This is a guest post by my friend Dennis Carlson.
Dennis and I started our music careers in the 90s at Rykodisc, which at the time was a mid-sized independent record label based out of Salem, MA. While our careers have gone in different directions since our start at Ryko (I moved onto Berklee in Boston, and Dennis founded an insurance agency in CA), I was pretty excited to meet up with Dennis this past year at SXSW and learn that he’s getting back into the music business. After talking with Dennis for a couple of minutes at the Gayngs shows, I realized what a resource he was for musicians who are interested in learning more about best practices with health care. I asked him to put together a quick overview of options and tips, which you can read below. Follow Dennis @gaslighteast
I am an ex-artist manager, current health insurance agent, and aspiring music licensing guru and this March I was fortunate enough to attend SXSW in Austin. My evenings were filled with amazing music by soon-to-be-known bands like The Naked and the Famous, once-known-and-back-again power rockers the Smoking Popes, and too-cool-to-ever-really-be-known smart hip hoppers Gayngs. During the day, on the other hand, I opted to hit up as many panels as possible. The first panel I attended was titled “Break a Leg! Musicians and Health Care Reform”. The purpose of the panel was to provide artists with information on the health care reform bill that was passed last year and discuss the options for coverage.
The panel highlighted the problem artists have finding health insurance coverage and provided valuable resources to assist with this problem. A notable panelist was Rogue Wave drummer Pat Spurgeon who discussed his experience waiting for a kidney transplant. His saga is chronicled in the gut-wrenching documentary “D-tour”.
As someone who assists individuals and small business owners every day in finding health insurance, I know these struggles all too well, but I also know a few tricks.
Here are some tips for navigating the health insurance world based upon on my experiences, and while they provide no guarantee of getting coverage, they should give some guidance and direction.
1) Find a reputable health insurance agent. This is probably the most important step. Agents know much more about health insurance than you do and will only be paid if you secure a health insurance policy. Despite what many people assume, it doesn’t cost you any more money to use an insurance agent than if you simply bought a policy directly from the insurance company. To find an agent in your area go to www.nahu.org and click Find an Agent.
2) Determine if you can qualify as a small business. If you are a band that is producing even modest revenue, then it might make sense to form a simple business entity like a partnership, LLC, or maybe even a corporation. Or if you are a solo artist, and can show Schedule C income when you file your taxes some insurance companies will treat you like a small business and offer the exact same plans and rates that any small business would qualify for. In California, if you are a sole-proprietor with Schedule C income and are married and file taxes jointly, Kaiser Permanente will offer you a small group health plan, with no medical questions.
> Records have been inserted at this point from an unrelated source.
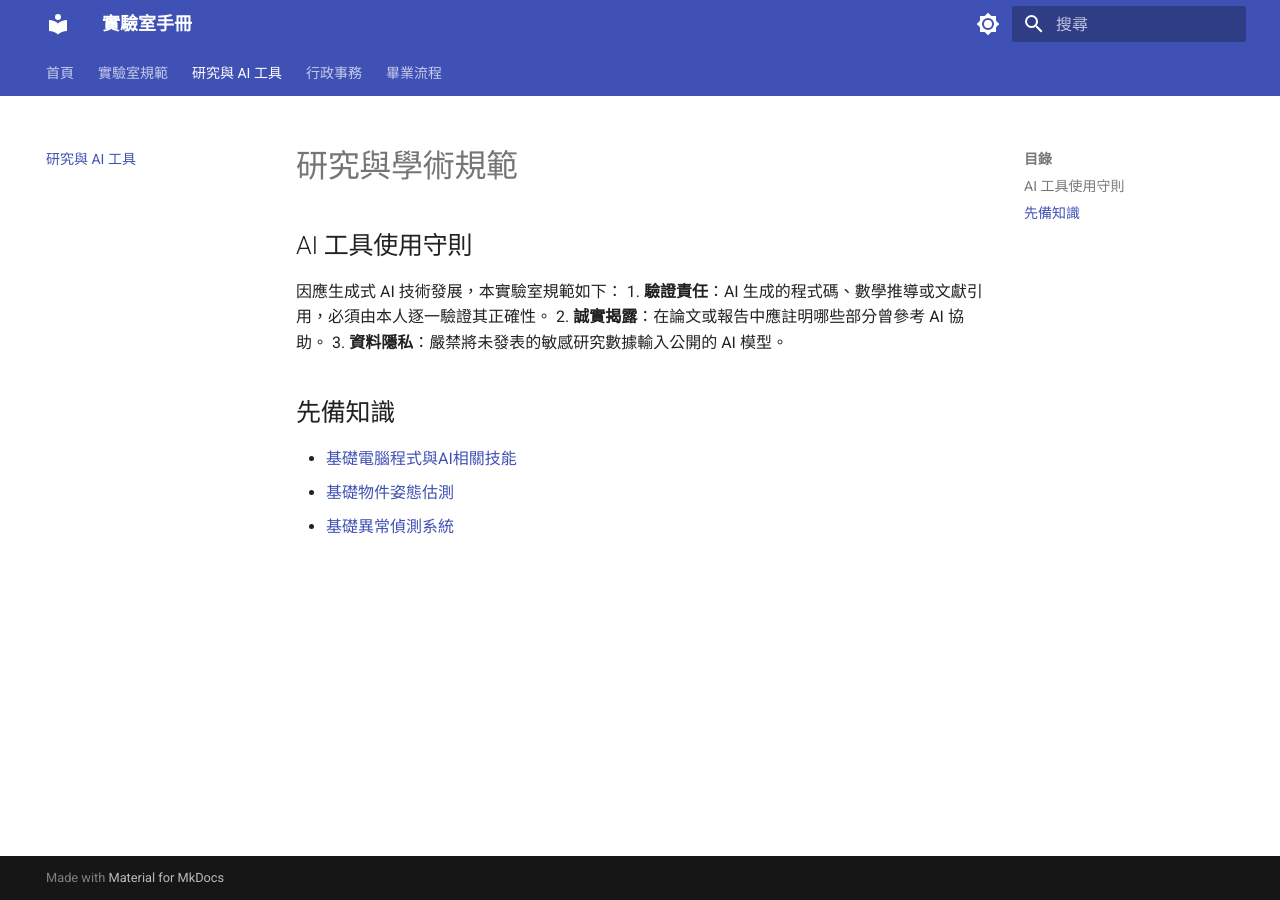
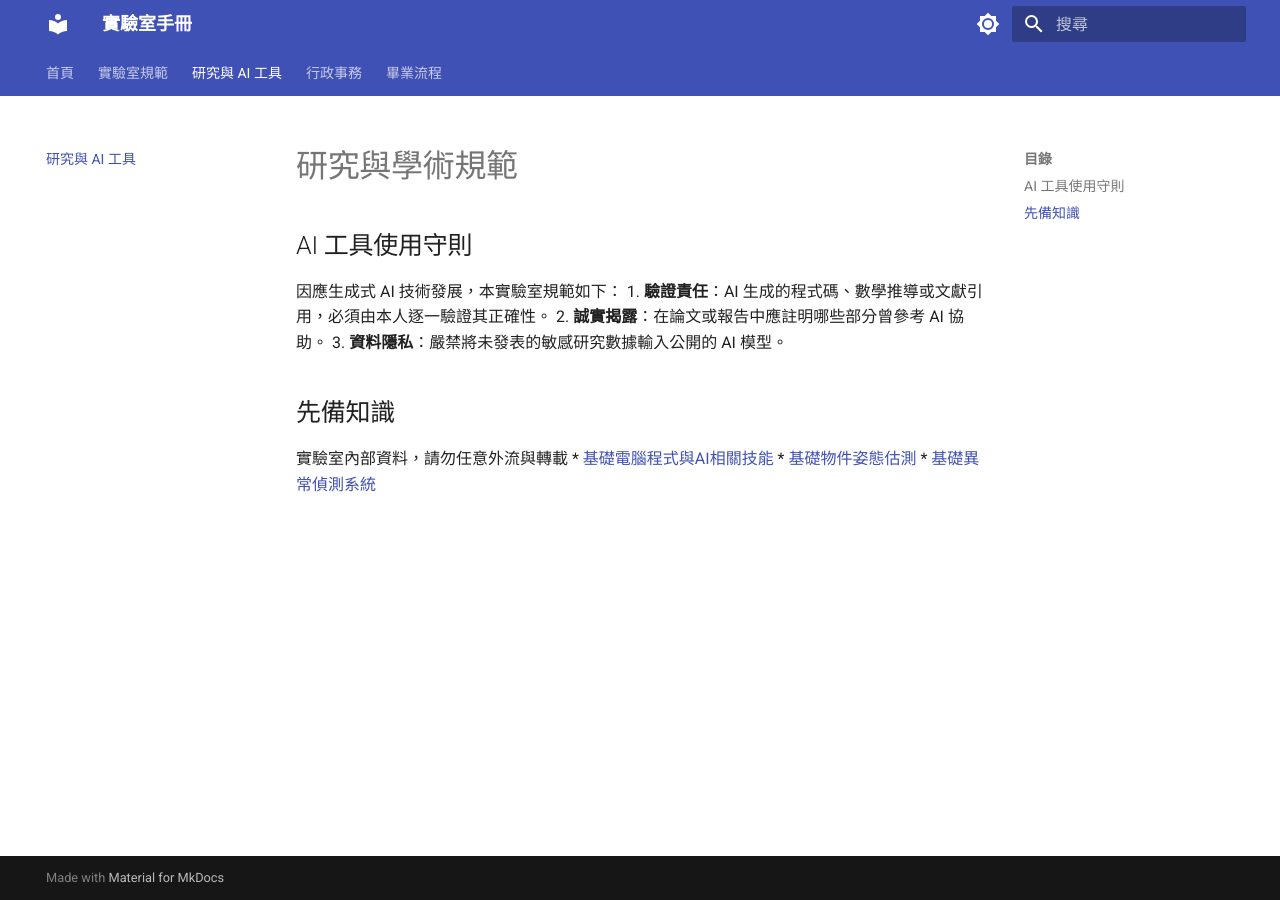
Before and after one commit to Ewz9/lab_handbook, an MkDocs documentation site: the page built from docs/research.md, in a window 1280 px wide. Built offline with MkDocs 1.6.1 and Material for MkDocs 9.7.7, drawn with Linux system fonts in a browser that asks for light colours.

Commit message:
Update research.md

```diff
--- a/docs/research.md
+++ b/docs/research.md
@@ -6,7 +6,9 @@
 2. **誠實揭露**：在論文或報告中應註明哪些部分曾參考 AI 協助。
 3. **資料隱私**：嚴禁將未發表的敏感研究數據輸入公開的 AI 模型。
 
+
 ## 先備知識
+實驗室內部資料，請勿任意外流與轉載
 * [基礎電腦程式與AI相關技能](https://github.com/Ewz9/Mentor_grad_students)
 * [基礎物件姿態估測](https://drive.google.com/file/d/1ztCUupH_fjHEj1lQiCwzVfoZXpqBcPZJ/view?usp=sharing)
 * [基礎異常偵測系統](https://drive.google.com/file/d/1l_m5SXQI8uu1zjCE2AO3EUjFUm0-A_1e/view?usp=sharing)
```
3) Look into associations you are (or could be) a member of. Many industry associations and chambers of commerce have health plans available to their members. Many times the association dues are modest and the criteria to qualify as a member of the association are minimal. One such association is the Freelancers Union. Membership is free and members are eligible for the association health plans (and many other benefits too). At the moment, the health plan is only available to qualified freelancers who are residents of New York State. Think about what you do and then put your Google skills to work to find an association that fits you.
4) Check out your State sponsored options. Currently most states have some form of government sponsored health care available. Depending on your state, annual income, household size and other factors, you may qualify for assistance. The easiest way to figure out what you qualify for is to call the US Uninsured Help Line at 800-234-1317 or use the on-line eligibility tool at www.coverageforall.org . I’ve personally used this free service for individuals.
5) Check with your parents. One benefit of the health care reform bill that is already in effect is the ability for children under the age of 26 to stay (or rejoin) their parents health insurance plan. In the past, dependents between 19 and 25 had to be full-time students but this is no longer the case. If you are under 26 and your parents have health insurance ask them to inquire about what it takes to get on the plan.
Between now and 2014 we’re going to see many changes to the health care system, the way insurance companies are regulated, and individual access to coverage and care. What you knew about insurance last year is probably irrelevant, and by this time next year I’m confident the same will be true. The Federal government has done a decent job compiling information about changes at www.healthcare.gov, but be sure to utilize multiple sources to get the best and most current information. You are your best advocate.
Dennis Carlson owns Bespoke Benefits, an insurance agency in Davis, California. He also runs Gaslight-East an artist development and licensing company. He loves distilling the complexities of health insurance and the music business for anyone who asks. Follow him @gaslighteast